A couple of weeks ago a friend gave me a 1968 copy of the first American edition of the Larousse Gastronomique that she found at a yard sale. It’s a mixture of fascinating information and hilariously dated pictures–the color plates are printed with ghastly separation–of the ponderous, baroque platings that were the norm before nouvelle cuisine broke free. Giant roasts, birds, or hams covered in pastry, surrounded by things stuffed with more things, arranged in concentric obedience–it looks positively medieval now, and reveals how far food culture has come since then. It’s true in music, too: the other day “Crazy Train” was on the radio, and I laughed at how the once-diabolical Ozzy now sounds like teen pop, much in the same way that the Ramones practically sound like doo-wop compared to the hardcore that followed them.

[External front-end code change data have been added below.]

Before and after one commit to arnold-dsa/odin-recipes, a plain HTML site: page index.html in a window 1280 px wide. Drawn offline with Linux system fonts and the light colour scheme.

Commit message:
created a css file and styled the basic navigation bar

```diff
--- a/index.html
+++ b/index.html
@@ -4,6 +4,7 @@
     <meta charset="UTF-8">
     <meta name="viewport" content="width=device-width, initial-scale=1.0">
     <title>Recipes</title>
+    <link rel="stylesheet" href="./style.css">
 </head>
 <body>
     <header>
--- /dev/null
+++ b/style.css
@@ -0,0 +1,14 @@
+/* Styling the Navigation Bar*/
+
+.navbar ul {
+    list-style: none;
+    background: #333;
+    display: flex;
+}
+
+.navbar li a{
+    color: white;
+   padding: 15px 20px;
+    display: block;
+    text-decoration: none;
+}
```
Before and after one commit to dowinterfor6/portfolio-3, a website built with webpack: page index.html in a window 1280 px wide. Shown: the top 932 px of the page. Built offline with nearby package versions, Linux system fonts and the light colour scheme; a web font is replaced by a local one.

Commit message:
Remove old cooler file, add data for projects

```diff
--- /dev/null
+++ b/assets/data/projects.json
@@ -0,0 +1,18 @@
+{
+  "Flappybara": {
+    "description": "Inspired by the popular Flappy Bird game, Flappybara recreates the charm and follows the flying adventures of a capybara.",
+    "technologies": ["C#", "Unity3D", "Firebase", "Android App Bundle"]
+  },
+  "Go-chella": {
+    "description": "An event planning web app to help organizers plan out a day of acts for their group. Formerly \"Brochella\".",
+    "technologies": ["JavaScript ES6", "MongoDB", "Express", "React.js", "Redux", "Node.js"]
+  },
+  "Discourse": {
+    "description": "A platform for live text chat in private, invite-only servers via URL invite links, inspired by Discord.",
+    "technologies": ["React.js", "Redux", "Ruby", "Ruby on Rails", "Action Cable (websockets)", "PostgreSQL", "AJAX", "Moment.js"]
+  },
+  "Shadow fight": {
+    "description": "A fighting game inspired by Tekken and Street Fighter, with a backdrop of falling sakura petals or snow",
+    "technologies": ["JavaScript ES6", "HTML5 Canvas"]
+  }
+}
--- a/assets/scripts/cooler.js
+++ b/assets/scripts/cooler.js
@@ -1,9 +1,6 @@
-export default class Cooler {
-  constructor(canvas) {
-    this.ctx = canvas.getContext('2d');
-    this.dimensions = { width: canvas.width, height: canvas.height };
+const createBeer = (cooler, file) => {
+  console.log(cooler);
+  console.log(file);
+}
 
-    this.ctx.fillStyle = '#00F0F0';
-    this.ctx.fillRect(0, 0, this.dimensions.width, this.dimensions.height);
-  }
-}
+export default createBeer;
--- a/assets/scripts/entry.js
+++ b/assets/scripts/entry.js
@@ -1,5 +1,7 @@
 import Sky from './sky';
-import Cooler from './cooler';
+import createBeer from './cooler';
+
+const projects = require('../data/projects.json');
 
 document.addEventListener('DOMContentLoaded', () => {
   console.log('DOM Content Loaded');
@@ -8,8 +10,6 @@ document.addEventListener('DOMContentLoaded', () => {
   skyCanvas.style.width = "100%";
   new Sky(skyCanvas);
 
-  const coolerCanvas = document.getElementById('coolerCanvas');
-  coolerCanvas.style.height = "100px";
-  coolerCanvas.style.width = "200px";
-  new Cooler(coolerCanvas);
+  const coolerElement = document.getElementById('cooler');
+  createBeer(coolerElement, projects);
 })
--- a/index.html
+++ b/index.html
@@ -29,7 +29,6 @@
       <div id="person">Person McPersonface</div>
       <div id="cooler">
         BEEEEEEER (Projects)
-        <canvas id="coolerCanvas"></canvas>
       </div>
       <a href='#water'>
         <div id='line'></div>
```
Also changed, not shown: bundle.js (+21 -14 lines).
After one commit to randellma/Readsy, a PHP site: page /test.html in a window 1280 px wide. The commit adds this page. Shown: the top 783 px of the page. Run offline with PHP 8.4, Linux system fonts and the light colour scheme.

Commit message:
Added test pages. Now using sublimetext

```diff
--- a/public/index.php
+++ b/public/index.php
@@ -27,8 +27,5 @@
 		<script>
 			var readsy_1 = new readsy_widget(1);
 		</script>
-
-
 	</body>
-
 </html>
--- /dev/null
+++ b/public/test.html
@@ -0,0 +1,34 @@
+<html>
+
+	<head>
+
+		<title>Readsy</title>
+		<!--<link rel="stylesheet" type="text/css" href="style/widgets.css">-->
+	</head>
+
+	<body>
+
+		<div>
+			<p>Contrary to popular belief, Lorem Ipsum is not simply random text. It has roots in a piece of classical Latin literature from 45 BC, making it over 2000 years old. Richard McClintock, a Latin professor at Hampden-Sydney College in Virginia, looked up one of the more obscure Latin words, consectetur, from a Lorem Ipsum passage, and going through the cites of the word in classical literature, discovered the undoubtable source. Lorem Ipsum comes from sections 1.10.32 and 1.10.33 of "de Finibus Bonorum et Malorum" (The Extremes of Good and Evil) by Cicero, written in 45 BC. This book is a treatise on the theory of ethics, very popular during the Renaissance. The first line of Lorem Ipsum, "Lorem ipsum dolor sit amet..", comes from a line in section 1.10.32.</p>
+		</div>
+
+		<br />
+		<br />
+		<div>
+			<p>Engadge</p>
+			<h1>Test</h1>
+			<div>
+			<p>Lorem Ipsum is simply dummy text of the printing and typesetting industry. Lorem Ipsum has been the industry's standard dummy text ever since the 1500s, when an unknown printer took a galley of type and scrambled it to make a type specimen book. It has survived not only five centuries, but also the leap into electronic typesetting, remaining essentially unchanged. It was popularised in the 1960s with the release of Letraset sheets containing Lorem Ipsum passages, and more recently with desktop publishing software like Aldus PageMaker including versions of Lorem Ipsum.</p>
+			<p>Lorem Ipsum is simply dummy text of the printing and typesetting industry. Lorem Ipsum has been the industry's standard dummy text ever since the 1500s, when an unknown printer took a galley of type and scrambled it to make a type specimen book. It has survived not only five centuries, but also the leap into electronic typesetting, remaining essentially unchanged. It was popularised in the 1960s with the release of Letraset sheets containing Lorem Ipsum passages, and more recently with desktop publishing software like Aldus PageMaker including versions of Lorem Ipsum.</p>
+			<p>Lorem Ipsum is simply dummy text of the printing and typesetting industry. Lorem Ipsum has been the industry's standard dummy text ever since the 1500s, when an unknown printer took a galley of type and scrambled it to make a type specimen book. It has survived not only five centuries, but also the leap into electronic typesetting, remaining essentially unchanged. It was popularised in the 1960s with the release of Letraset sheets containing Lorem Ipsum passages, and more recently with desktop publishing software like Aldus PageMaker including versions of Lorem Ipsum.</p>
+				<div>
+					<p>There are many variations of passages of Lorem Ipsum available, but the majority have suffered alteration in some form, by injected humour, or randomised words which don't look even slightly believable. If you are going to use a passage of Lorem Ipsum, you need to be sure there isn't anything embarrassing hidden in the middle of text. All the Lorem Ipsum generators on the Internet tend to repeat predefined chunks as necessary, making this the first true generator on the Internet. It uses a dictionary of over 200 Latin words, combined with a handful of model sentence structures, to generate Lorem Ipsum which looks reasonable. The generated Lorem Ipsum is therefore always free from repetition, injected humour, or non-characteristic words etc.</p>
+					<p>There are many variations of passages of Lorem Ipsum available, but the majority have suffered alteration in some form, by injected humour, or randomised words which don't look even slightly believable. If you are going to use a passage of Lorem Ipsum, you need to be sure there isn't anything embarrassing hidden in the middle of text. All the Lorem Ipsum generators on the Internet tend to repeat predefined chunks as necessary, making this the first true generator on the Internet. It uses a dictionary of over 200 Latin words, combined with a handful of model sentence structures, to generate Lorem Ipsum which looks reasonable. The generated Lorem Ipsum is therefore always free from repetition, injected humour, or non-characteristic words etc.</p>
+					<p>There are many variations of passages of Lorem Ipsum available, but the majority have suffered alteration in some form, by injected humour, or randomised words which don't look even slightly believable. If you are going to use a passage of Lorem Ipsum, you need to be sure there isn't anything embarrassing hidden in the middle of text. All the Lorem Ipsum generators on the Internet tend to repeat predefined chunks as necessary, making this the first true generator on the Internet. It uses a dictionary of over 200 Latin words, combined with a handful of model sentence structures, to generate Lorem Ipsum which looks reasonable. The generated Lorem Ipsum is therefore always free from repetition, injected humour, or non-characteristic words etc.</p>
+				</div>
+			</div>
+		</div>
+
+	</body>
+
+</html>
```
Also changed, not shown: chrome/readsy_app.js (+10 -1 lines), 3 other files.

It’s not just the presentation from that time that’s anachronistic; the idea of preparing a huge hunk of animal for anything other than a big party just seems silly and wasteful. I almost never buy roasts, since it’s just so damn much meat. Last night the three of us split a beautiful ribeye. Sure, I could have eaten a bit more, but it was the right amount of meat from a health and general consumption point of view. Plate-obscuring steaks for one are an apt symbol of our national eating disorder. But something about the image of a big roast surrounded by vegetables caught in my mind, and got me thinking about a super-traditional Christmas dinner. That, and the presence of a pork shoulder in the freezer, which I had originally bought to grind into sausage. Read the Post X Marks The Spot